    2002-01-01

    A core for use in casting a turbine bucket including serpentine cooling passages is divided into two pieces including a leading edge core section and a trailing edge core section. Wall thicknesses at the leading edge and the trailing edge of the turbine bucket can be controlled independent of each other by separately positioning the leading edge core section and the trailing edge core section in the casting die. The controlled leading and trailing edge thicknesses can thus be optimized for efficient cooling, resulting in more efficient turbine operation.

  19. MULTIPLE THICKNESS TIMES DENSITY GAMMA GAGE

    DOEpatents

    Cherry, N.H.

    1962-07-24

    A device was developed for measuring simultaneously the thicknesses of two dissimilar materials superimposed on each other, such as coating of one material on another. The apparatus utilizes a double gamma radiation source producing radiation in two narrow band energy levels. The different materials attenuate the two bands of energy unequally with the result that a composite signal is received which can be analyzed to separate out the components due to the differing materials and indicate the thickness or densities of the two layers. (AEC)

  20. Coal Thickness Gauging Using Elastic Waves

    NASA Technical Reports Server (NTRS)

    Nazarian, Soheil; Bar-Cohen, Yoseph

    1999-01-01

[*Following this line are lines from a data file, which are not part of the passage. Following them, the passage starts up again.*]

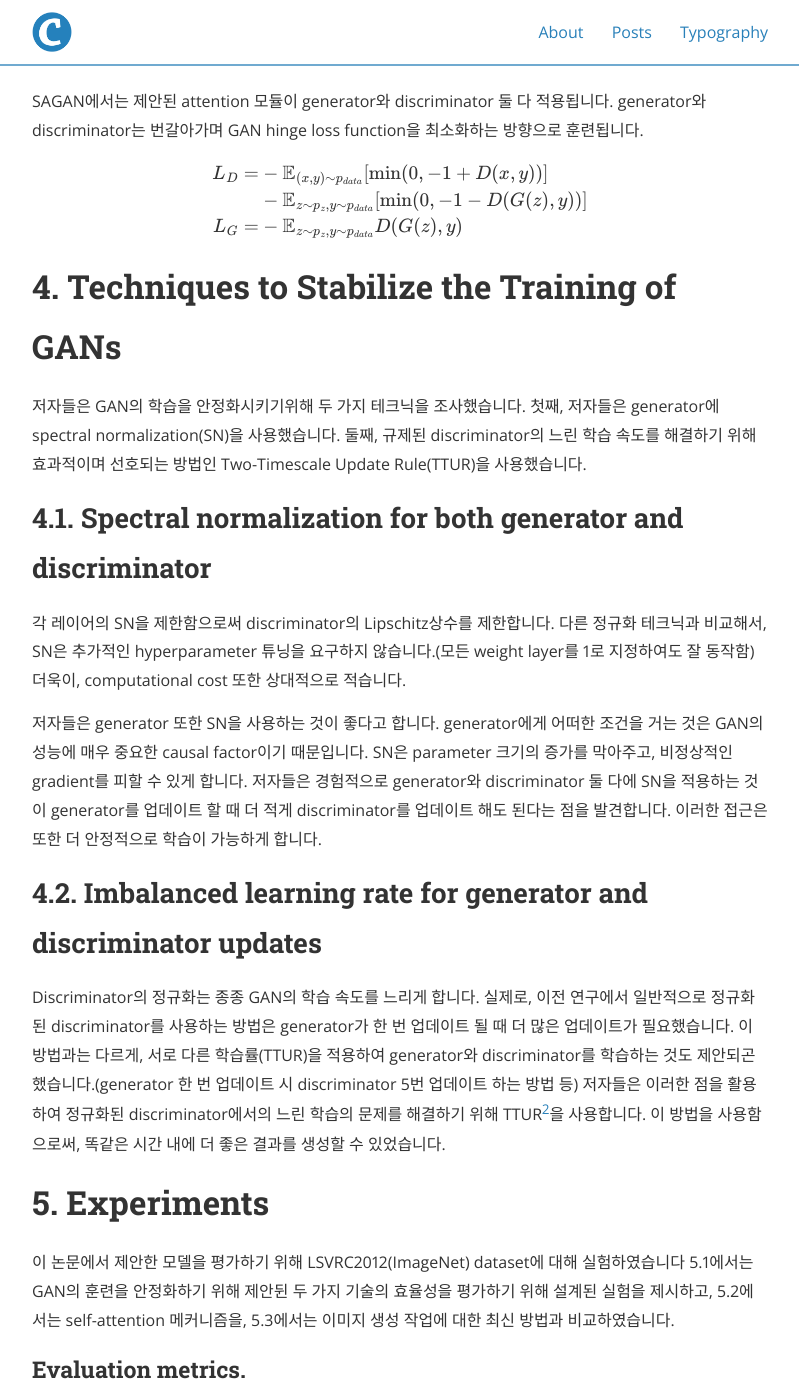
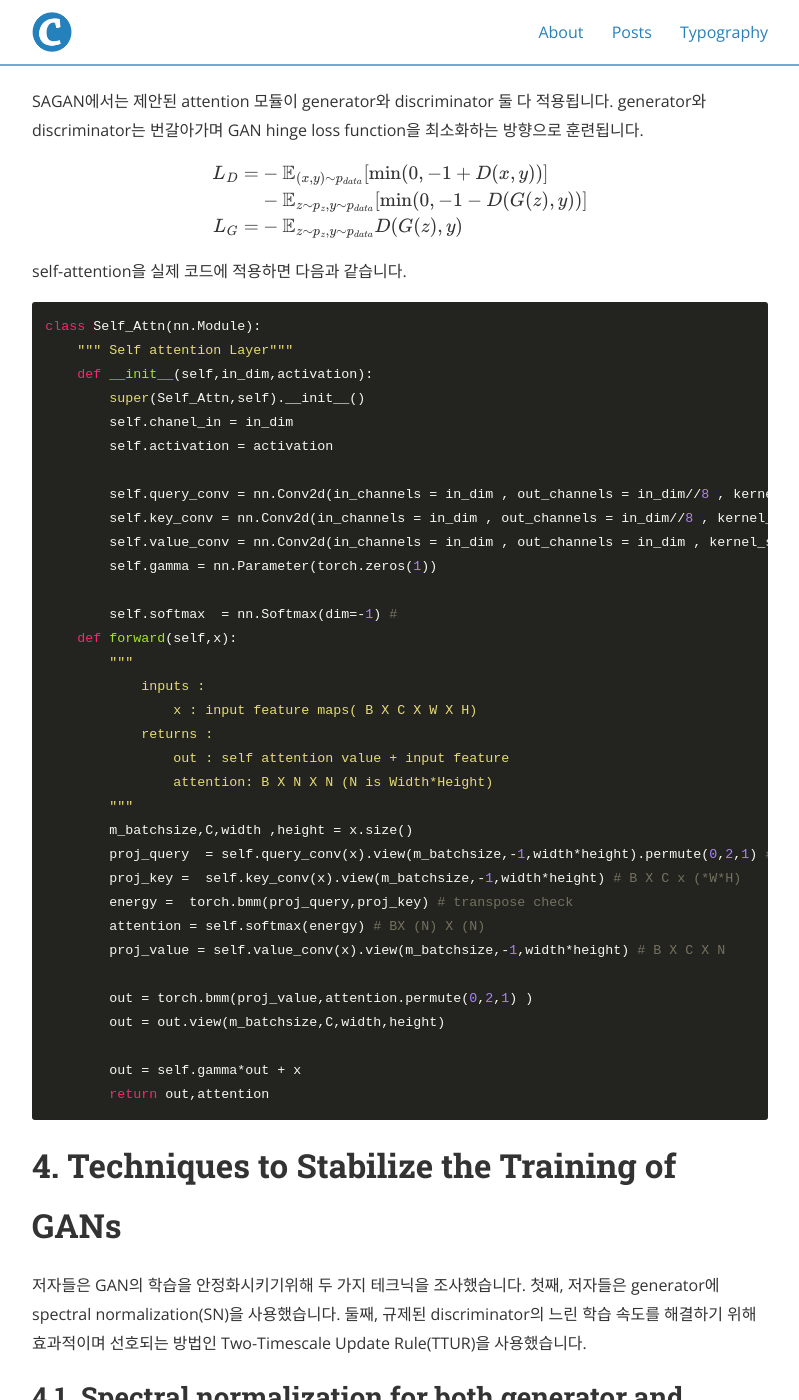
Before and after one commit to deep-generative-models-AIM5036/deep-generative-models-AIM5036.github.io, a Jekyll site: the page built from _posts/2022-11-10-SAGAN.md, in a window 1280 px wide and 1400 px high, scrolled down 5137 px. Shown: the whole window, without its empty margins (240-1039 px from the left). Built offline with Jekyll 4.4.1, drawn with Linux system fonts in a browser that asks for light colours; nearby versions of some CDN libraries; formulas are drawn with MathJax 3; some of the changed text lies outside the part shown.

Commit message:
add code

````diff
--- a/_posts/2022-11-10-SAGAN.md
+++ b/_posts/2022-11-10-SAGAN.md
@@ -102,6 +102,43 @@
 \end{align*}
 $$
 
+self-attention을 실제 코드에 적용하면 다음과 같습니다.
+```
+class Self_Attn(nn.Module):
+    """ Self attention Layer"""
+    def __init__(self,in_dim,activation):
+        super(Self_Attn,self).__init__()
+        self.chanel_in = in_dim
+        self.activation = activation
+
+        self.query_conv = nn.Conv2d(in_channels = in_dim , out_channels = in_dim//8 , kernel_size= 1)
+        self.key_conv = nn.Conv2d(in_channels = in_dim , out_channels = in_dim//8 , kernel_size= 1)
+        self.value_conv = nn.Conv2d(in_channels = in_dim , out_channels = in_dim , kernel_size= 1)
+        self.gamma = nn.Parameter(torch.zeros(1))
+
+        self.softmax  = nn.Softmax(dim=-1) #
+    def forward(self,x):
+        """
+            inputs :
+                x : input feature maps( B X C X W X H)
+            returns :
+                out : self attention value + input feature
+                attention: B X N X N (N is Width*Height)
+        """
+        m_batchsize,C,width ,height = x.size()
+        proj_query  = self.query_conv(x).view(m_batchsize,-1,width*height).permute(0,2,1) # B X CX(N)
+        proj_key =  self.key_conv(x).view(m_batchsize,-1,width*height) # B X C x (*W*H)
+        energy =  torch.bmm(proj_query,proj_key) # transpose check
+        attention = self.softmax(energy) # BX (N) X (N)
+        proj_value = self.value_conv(x).view(m_batchsize,-1,width*height) # B X C X N
+
+        out = torch.bmm(proj_value,attention.permute(0,2,1) )
+        out = out.view(m_batchsize,C,width,height)
+
+        out = self.gamma*out + x
+        return out,attention
+```
+
 # 4. Techniques to Stabilize the Training of GANs
 저자들은 GAN의 학습을 안정화시키기위해 두 가지 테크닉을 조사했습니다. 첫째, 저자들은 generator에 spectral normalization(SN)을 사용했습니다. 둘째, 규제된 discriminator의 느린 학습 속도를 해결하기 위해 효과적이며 선호되는 방법인 Two-Timescale Update Rule(TTUR)을 사용했습니다.
 
@@ -109,6 +146,59 @@
 각 레이어의 SN을 제한함으로써 discriminator의 Lipschitz상수를 제한합니다. 다른 정규화 테크닉과 비교해서, SN은 추가적인 hyperparameter 튜닝을 요구하지 않습니다.(모든 weight layer를 1로 지정하여도 잘 동작함) 더욱이, computational cost 또한 상대적으로 적습니다.
 
 저자들은 generator 또한 SN을 사용하는 것이 좋다고 합니다. generator에게 어떠한 조건을 거는 것은 GAN의 성능에 매우 중요한 causal factor이기 때문입니다. SN은 parameter 크기의 증가를 막아주고, 비정상적인 gradient를 피할 수 있게 합니다. 저자들은 경험적으로 generator와 discriminator 둘 다에 SN을 적용하는 것이 generator를 업데이트 할 때 더 적게 discriminator를 업데이트 해도 된다는 점을 발견합니다. 이러한 접근은 또한 더 안정적으로 학습이 가능하게 합니다.
+
+다음은 generator에서 SN을 적용한 코드입니다. SN을 적용한 부분만 일부 발췌하였습니다.
+```
+repeat_num = int(np.log2(self.imsize)) - 3
+mult = 2 ** repeat_num # 8
+layer1.append(SpectralNorm(nn.ConvTranspose2d(z_dim, conv_dim * mult, 4)))
+layer1.append(nn.BatchNorm2d(conv_dim * mult))
+layer1.append(nn.ReLU())
+
+curr_dim = conv_dim * mult
+
+layer2.append(SpectralNorm(nn.ConvTranspose2d(curr_dim, int(curr_dim / 2), 4, 2, 1)))
+layer2.append(nn.BatchNorm2d(int(curr_dim / 2)))
+layer2.append(nn.ReLU())
+
+curr_dim = int(curr_dim / 2)
+
+layer3.append(SpectralNorm(nn.ConvTranspose2d(curr_dim, int(curr_dim / 2), 4, 2, 1)))
+layer3.append(nn.BatchNorm2d(int(curr_dim / 2)))
+layer3.append(nn.ReLU())
+
+if self.imsize == 64:
+    layer4 = []
+    curr_dim = int(curr_dim / 2)
+    layer4.append(SpectralNorm(nn.ConvTranspose2d(curr_dim, int(curr_dim / 2), 4, 2, 1)))
+    layer4.append(nn.BatchNorm2d(int(curr_dim / 2)))
+    layer4.append(nn.ReLU())
+    self.l4 = nn.Sequential(*layer4)
+    curr_dim = int(curr_dim / 2)
+```
+다음은 discriminator에 SN을 적용한 코드입니다. 이 역시 SN을 사용한 부분만 일부 발췌하였습니다.
+```
+layer1.append(SpectralNorm(nn.Conv2d(3, conv_dim, 4, 2, 1)))
+layer1.append(nn.LeakyReLU(0.1))
+
+curr_dim = conv_dim
+
+layer2.append(SpectralNorm(nn.Conv2d(curr_dim, curr_dim * 2, 4, 2, 1)))
+layer2.append(nn.LeakyReLU(0.1))
+curr_dim = curr_dim * 2
+
+layer3.append(SpectralNorm(nn.Conv2d(curr_dim, curr_dim * 2, 4, 2, 1)))
+layer3.append(nn.LeakyReLU(0.1))
+curr_dim = curr_dim * 2
+
+if self.imsize == 64:
+    layer4 = []
+    layer4.append(SpectralNorm(nn.Conv2d(curr_dim, curr_dim * 2, 4, 2, 1)))
+    layer4.append(nn.LeakyReLU(0.1))
+    self.l4 = nn.Sequential(*layer4)
+    curr_dim = curr_dim*2
+```
+generator와 비교하였을 때 제일 눈에 띄는 부분은 batch normalization을 사용했냐 안했냐 입니다. generator에서는 사용을 하였지만, discriminator에서는 사용하지 않은 것을 알 수 있습니다.
 
 ## 4.2. Imbalanced learning rate for generator and discriminator updates
 Discriminator의 정규화는 종종 GAN의 학습 속도를 느리게 합니다. 실제로, 이전 연구에서 일반적으로 정규화된 discriminator를 사용하는 방법은 generator가 한 번 업데이트 될 때 더 많은 업데이트가 필요했습니다. 이 방법과는 다르게, 서로 다른 학습률\(TTUR\)을 적용하여 generator와 discriminator를 학습하는 것도 제안되곤 했습니다.(generator 한 번 업데이트 시 discriminator 5번 업데이트 하는 방법 등) 저자들은 이러한 점을 활용하여 정규화된 discriminator에서의 느린 학습의 문제를 해결하기 위해 TTUR[^TTUR]을 사용합니다. 이 방법을 사용함으로써, 똑같은 시간 내에 더 좋은 결과를 생성할 수 있었습니다.
````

    The efforts of a mining crew can be optimized, if the thickness of the coal layers to be excavated is known before excavation. Wave propagation techniques can be used to estimate the thickness of the layer based on the contrast in the wave velocity between coal and rock beyond it. Another advantage of repeated wave measurement is that the state of the stress within the mine can be estimated. The state of the stress can be used in many safety-related decisions made during the operation of the mine. Given these two advantages, a study was carried out to determine the feasibility of the methodology. The results are presented herein.